Streamlining operations and increasing kitchen efficiencies have allowed many Italian restaurants to offer their customers more bang for their buck, as the popular saying goes. This has become a necessity in today's economy.
In addition to offering a lunch combo, which includes a half order of pasta with soup or salad, Biaggi's introduced its Pronto Pack.
Customers can choose from a variety of to-go pasta and salad items that feed a family of four for about $40. Customers can add appetizers, pizza and desserts can for an extra cost.
"This offer is value-driven, so customers feel like they are not paying restaurant prices for take-out," Schonman says. Chef specialties include garlic shrimp organata and tilapia Florentine.
Brio has also introduced more value-added deals and specials to keep guests coming back, and happy. Many locations offer a $7.95 lunch special, three-course value-priced dinners and "happy hour" appetizer specials at the bar. Pasta specials include chicken Milanese pomodoro, lasagna Bolognese al forno and veal Marsala classico.
"We're trying to stay creative in terms of our specials. It's important not only to stay within the Italian concept, but to also have a sellable product in a certain price range," Rogers says. Pasta and entrée salads are mainstays for Brio.
Like Biaggi's, Rotelli's has focused on its delivery service. The chain's entire menu, including its signature Bella retell pasta with chicken, artisan cheese, tomatoes and homemade white sauce, is available for delivery within a three-mile radius of its locations.
"It's our goal to get people out of the mindset that if they want good Italian, they have to eat in," Lebrun says.
And at Piccolo Sogno, almost all entrees are priced at less than $24, despite the restaurant's use of many specialty ingredients like truffles, Sicilian pistachios and Parmigiano-Reggiano.

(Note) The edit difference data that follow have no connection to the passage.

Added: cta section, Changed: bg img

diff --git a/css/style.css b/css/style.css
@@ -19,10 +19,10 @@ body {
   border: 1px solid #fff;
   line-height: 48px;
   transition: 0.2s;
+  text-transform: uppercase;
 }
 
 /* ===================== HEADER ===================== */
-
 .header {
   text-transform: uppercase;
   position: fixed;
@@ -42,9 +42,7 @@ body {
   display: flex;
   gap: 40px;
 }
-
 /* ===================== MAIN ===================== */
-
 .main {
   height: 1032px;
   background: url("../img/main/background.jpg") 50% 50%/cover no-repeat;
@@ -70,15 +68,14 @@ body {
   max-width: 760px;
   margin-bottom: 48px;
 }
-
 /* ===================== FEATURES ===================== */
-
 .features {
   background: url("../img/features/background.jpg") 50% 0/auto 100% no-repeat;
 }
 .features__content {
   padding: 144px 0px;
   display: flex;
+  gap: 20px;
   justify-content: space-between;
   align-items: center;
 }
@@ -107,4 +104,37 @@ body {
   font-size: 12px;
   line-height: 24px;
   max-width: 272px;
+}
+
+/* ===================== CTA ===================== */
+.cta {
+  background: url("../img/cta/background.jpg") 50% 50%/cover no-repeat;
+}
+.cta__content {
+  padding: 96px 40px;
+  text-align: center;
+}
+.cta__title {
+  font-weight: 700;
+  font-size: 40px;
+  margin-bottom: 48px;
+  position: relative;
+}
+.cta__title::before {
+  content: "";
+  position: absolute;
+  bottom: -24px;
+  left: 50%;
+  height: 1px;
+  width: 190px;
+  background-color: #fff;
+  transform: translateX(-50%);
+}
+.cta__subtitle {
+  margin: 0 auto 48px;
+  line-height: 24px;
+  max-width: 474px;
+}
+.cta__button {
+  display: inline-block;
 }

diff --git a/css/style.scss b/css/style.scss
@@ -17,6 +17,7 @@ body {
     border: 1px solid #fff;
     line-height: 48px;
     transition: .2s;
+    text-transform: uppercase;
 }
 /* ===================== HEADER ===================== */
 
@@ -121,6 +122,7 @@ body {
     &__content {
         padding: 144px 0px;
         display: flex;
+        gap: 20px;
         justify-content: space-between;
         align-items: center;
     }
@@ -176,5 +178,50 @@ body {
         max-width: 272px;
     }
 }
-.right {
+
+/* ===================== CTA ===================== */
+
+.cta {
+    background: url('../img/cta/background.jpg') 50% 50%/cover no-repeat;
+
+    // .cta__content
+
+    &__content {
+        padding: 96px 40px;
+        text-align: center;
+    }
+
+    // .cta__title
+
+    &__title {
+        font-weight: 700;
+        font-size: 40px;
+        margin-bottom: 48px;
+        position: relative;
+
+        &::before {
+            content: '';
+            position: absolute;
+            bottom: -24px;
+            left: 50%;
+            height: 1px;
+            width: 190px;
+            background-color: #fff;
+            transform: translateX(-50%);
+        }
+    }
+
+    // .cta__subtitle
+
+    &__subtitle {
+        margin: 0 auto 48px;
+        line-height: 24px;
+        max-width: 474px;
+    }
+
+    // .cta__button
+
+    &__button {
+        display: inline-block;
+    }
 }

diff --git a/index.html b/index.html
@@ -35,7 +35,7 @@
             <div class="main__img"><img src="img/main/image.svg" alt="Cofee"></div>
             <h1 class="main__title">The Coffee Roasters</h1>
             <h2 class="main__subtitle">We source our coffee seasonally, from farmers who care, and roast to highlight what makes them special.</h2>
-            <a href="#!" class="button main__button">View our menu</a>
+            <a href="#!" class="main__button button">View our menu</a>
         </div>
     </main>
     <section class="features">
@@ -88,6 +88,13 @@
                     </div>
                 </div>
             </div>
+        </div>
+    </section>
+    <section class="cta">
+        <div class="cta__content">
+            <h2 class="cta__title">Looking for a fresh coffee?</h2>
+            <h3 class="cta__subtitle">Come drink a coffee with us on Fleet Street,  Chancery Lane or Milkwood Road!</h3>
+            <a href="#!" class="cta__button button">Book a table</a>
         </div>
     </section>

Wines also stay moderately priced and the restaurant also offers free valet parking at lunchtime.
"Our moderate pricing is a big draw," says Priolo. Piccolo Sogno's dishes, including four-cheese ravioli and wood-roasted Sicilian sea salt crusted sea bass, are prepared with a combination of local and imported ingredients.
Facing a similar dilemma with pricier ingredients, 312 Chicago focuses on sourcing local and seasonal product to helps drive down costs and appease customers' appetite for these types of foods. The restaurant's best sellers, including the tortellini con ricotta with ricotta and spinach in a brown butter sage and fettuccine rustiche with proscuitto di Parma, porcini mushrooms, garlic and tomato basil sauce feature lower cost ingredients.
As more Italian restaurants focus on what makes them authentically Italian, which is the quality of ingredients and simple, but sophisticated cooking techniques, consumers who have become comfortable and familiar with the cuisine continue to come back and even seek out these restaurants for the first time. A focus on local, seasonal, and regional foods in an elevated dining setting has kept sales up in an era when diners seek sophistication, but at moderate prices.
"People see Italian food as a win-win," Rotelli's Lebrun says. "There is always something for everyone. Because people have limited funds and less disposable income these days, they don't want to take a chance on unfamiliar cuisine."
Even with the increasing competitiveness in the Italian restaurant segment, sales continue to remain steady. With 20 different regions in Italy to pull from, operators have an almost endless array of dishes to incorporate into their menus. This diversity, along with pasta's economical cost, will keep these restaurants thriving through tough times.